■ What you have to do ■
The following data needs to be repeated exactly, with all images excluded.

■ Exercise inputs ■
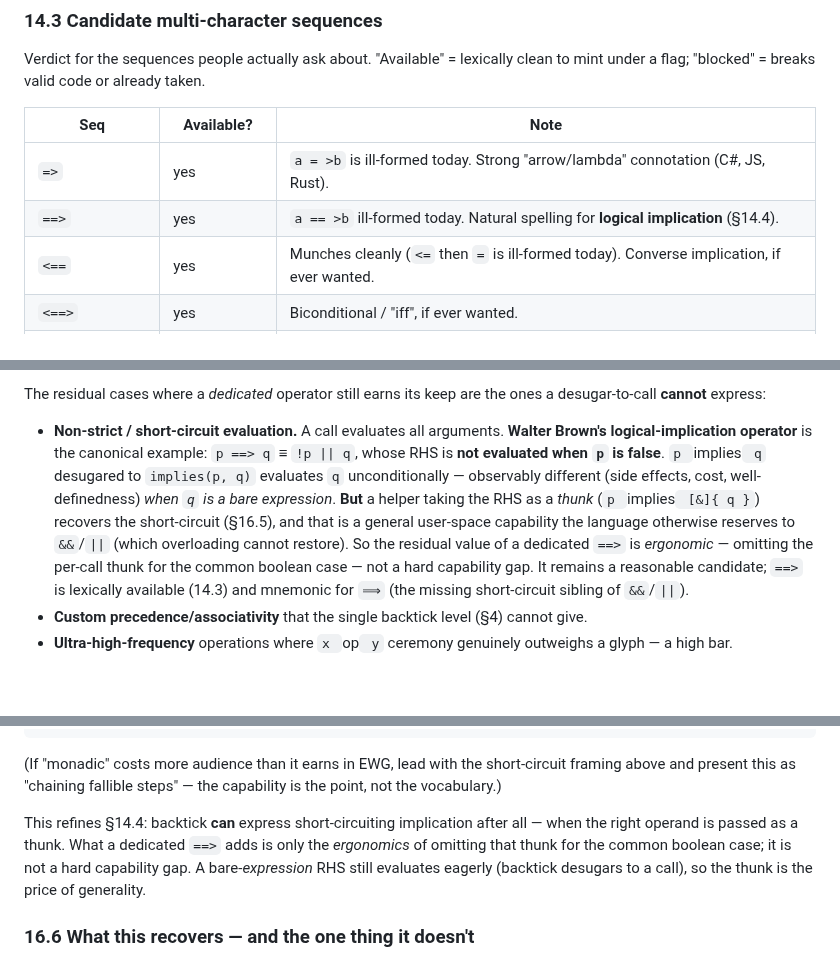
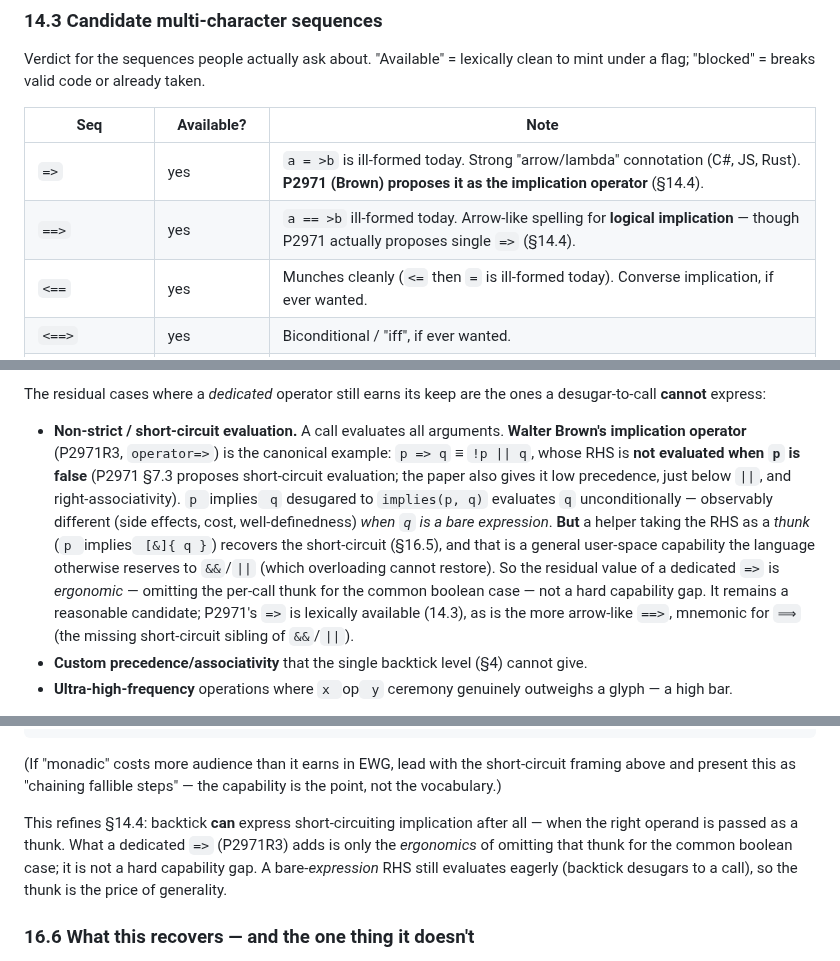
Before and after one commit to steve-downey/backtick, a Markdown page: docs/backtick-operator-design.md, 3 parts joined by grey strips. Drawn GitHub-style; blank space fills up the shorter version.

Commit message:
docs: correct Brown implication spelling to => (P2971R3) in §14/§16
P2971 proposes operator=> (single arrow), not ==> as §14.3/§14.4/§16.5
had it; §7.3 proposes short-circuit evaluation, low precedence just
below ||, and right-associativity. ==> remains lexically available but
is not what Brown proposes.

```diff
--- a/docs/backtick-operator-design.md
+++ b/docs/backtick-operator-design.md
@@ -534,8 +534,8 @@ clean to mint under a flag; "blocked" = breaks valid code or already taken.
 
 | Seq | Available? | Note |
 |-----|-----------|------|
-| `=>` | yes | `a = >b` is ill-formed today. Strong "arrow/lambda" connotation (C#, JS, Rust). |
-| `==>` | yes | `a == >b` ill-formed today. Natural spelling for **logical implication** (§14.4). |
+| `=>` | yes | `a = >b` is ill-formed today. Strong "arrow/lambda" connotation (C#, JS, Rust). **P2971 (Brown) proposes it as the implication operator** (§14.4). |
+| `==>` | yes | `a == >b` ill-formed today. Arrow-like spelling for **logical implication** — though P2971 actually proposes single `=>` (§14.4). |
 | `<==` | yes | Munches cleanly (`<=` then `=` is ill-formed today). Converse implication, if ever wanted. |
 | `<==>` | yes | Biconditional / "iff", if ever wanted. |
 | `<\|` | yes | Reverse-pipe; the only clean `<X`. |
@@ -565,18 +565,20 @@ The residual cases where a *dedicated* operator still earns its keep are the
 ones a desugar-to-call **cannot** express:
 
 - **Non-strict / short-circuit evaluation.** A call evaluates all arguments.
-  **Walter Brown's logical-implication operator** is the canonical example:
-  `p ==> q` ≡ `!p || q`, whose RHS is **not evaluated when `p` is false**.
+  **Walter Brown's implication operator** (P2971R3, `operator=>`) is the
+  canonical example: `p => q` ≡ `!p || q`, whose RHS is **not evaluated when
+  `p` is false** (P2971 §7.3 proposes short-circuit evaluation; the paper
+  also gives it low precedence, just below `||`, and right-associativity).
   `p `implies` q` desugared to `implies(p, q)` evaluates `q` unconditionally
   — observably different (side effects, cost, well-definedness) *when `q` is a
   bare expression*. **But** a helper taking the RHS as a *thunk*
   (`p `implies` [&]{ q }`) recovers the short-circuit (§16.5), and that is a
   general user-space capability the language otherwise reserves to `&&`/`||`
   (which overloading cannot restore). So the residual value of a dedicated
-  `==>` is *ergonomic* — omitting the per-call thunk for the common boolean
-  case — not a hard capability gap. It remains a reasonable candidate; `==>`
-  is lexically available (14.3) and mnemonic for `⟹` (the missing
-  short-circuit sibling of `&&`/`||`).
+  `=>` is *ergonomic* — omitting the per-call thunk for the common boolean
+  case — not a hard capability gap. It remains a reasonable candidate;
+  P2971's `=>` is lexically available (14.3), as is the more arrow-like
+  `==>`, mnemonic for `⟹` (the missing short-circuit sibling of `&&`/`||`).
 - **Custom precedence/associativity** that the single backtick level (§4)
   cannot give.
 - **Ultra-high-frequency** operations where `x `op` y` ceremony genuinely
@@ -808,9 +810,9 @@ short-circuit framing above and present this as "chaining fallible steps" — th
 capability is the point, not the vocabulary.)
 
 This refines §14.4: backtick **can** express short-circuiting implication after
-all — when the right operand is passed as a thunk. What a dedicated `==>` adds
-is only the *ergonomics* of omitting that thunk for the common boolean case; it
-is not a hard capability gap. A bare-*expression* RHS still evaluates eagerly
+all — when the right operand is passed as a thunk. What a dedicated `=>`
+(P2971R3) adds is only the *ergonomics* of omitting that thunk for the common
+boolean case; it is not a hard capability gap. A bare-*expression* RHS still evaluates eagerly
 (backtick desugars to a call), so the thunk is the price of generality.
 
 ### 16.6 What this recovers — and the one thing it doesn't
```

■ Answer to this task ■
Before and after one commit to steve-downey/backtick, a Markdown page: docs/backtick-operator-design.md, 3 parts joined by grey strips. Drawn GitHub-style; blank space fills up the shorter version.

Commit message:
docs: correct Brown implication spelling to => (P2971R3) in §14/§16
P2971 proposes operator=> (single arrow), not ==> as §14.3/§14.4/§16.5
had it; §7.3 proposes short-circuit evaluation, low precedence just
below ||, and right-associativity. ==> remains lexically available but
is not what Brown proposes.

```diff
--- a/docs/backtick-operator-design.md
+++ b/docs/backtick-operator-design.md
@@ -534,8 +534,8 @@ clean to mint under a flag; "blocked" = breaks valid code or already taken.
 
 | Seq | Available? | Note |
 |-----|-----------|------|
-| `=>` | yes | `a = >b` is ill-formed today. Strong "arrow/lambda" connotation (C#, JS, Rust). |
-| `==>` | yes | `a == >b` ill-formed today. Natural spelling for **logical implication** (§14.4). |
+| `=>` | yes | `a = >b` is ill-formed today. Strong "arrow/lambda" connotation (C#, JS, Rust). **P2971 (Brown) proposes it as the implication operator** (§14.4). |
+| `==>` | yes | `a == >b` ill-formed today. Arrow-like spelling for **logical implication** — though P2971 actually proposes single `=>` (§14.4). |
 | `<==` | yes | Munches cleanly (`<=` then `=` is ill-formed today). Converse implication, if ever wanted. |
 | `<==>` | yes | Biconditional / "iff", if ever wanted. |
 | `<\|` | yes | Reverse-pipe; the only clean `<X`. |
@@ -565,18 +565,20 @@ The residual cases where a *dedicated* operator still earns its keep are the
 ones a desugar-to-call **cannot** express:
 
 - **Non-strict / short-circuit evaluation.** A call evaluates all arguments.
-  **Walter Brown's logical-implication operator** is the canonical example:
-  `p ==> q` ≡ `!p || q`, whose RHS is **not evaluated when `p` is false**.
+  **Walter Brown's implication operator** (P2971R3, `operator=>`) is the
+  canonical example: `p => q` ≡ `!p || q`, whose RHS is **not evaluated when
+  `p` is false** (P2971 §7.3 proposes short-circuit evaluation; the paper
+  also gives it low precedence, just below `||`, and right-associativity).
   `p `implies` q` desugared to `implies(p, q)` evaluates `q` unconditionally
   — observably different (side effects, cost, well-definedness) *when `q` is a
   bare expression*. **But** a helper taking the RHS as a *thunk*
   (`p `implies` [&]{ q }`) recovers the short-circuit (§16.5), and that is a
   general user-space capability the language otherwise reserves to `&&`/`||`
   (which overloading cannot restore). So the residual value of a dedicated
-  `==>` is *ergonomic* — omitting the per-call thunk for the common boolean
-  case — not a hard capability gap. It remains a reasonable candidate; `==>`
-  is lexically available (14.3) and mnemonic for `⟹` (the missing
-  short-circuit sibling of `&&`/`||`).
+  `=>` is *ergonomic* — omitting the per-call thunk for the common boolean
+  case — not a hard capability gap. It remains a reasonable candidate;
+  P2971's `=>` is lexically available (14.3), as is the more arrow-like
+  `==>`, mnemonic for `⟹` (the missing short-circuit sibling of `&&`/`||`).
 - **Custom precedence/associativity** that the single backtick level (§4)
   cannot give.
 - **Ultra-high-frequency** operations where `x `op` y` ceremony genuinely
@@ -808,9 +810,9 @@ short-circuit framing above and present this as "chaining fallible steps" — th
 capability is the point, not the vocabulary.)
 
 This refines §14.4: backtick **can** express short-circuiting implication after
-all — when the right operand is passed as a thunk. What a dedicated `==>` adds
-is only the *ergonomics* of omitting that thunk for the common boolean case; it
-is not a hard capability gap. A bare-*expression* RHS still evaluates eagerly
+all — when the right operand is passed as a thunk. What a dedicated `=>`
+(P2971R3) adds is only the *ergonomics* of omitting that thunk for the common
+boolean case; it is not a hard capability gap. A bare-*expression* RHS still evaluates eagerly
 (backtick desugars to a call), so the thunk is the price of generality.
 
 ### 16.6 What this recovers — and the one thing it doesn't
```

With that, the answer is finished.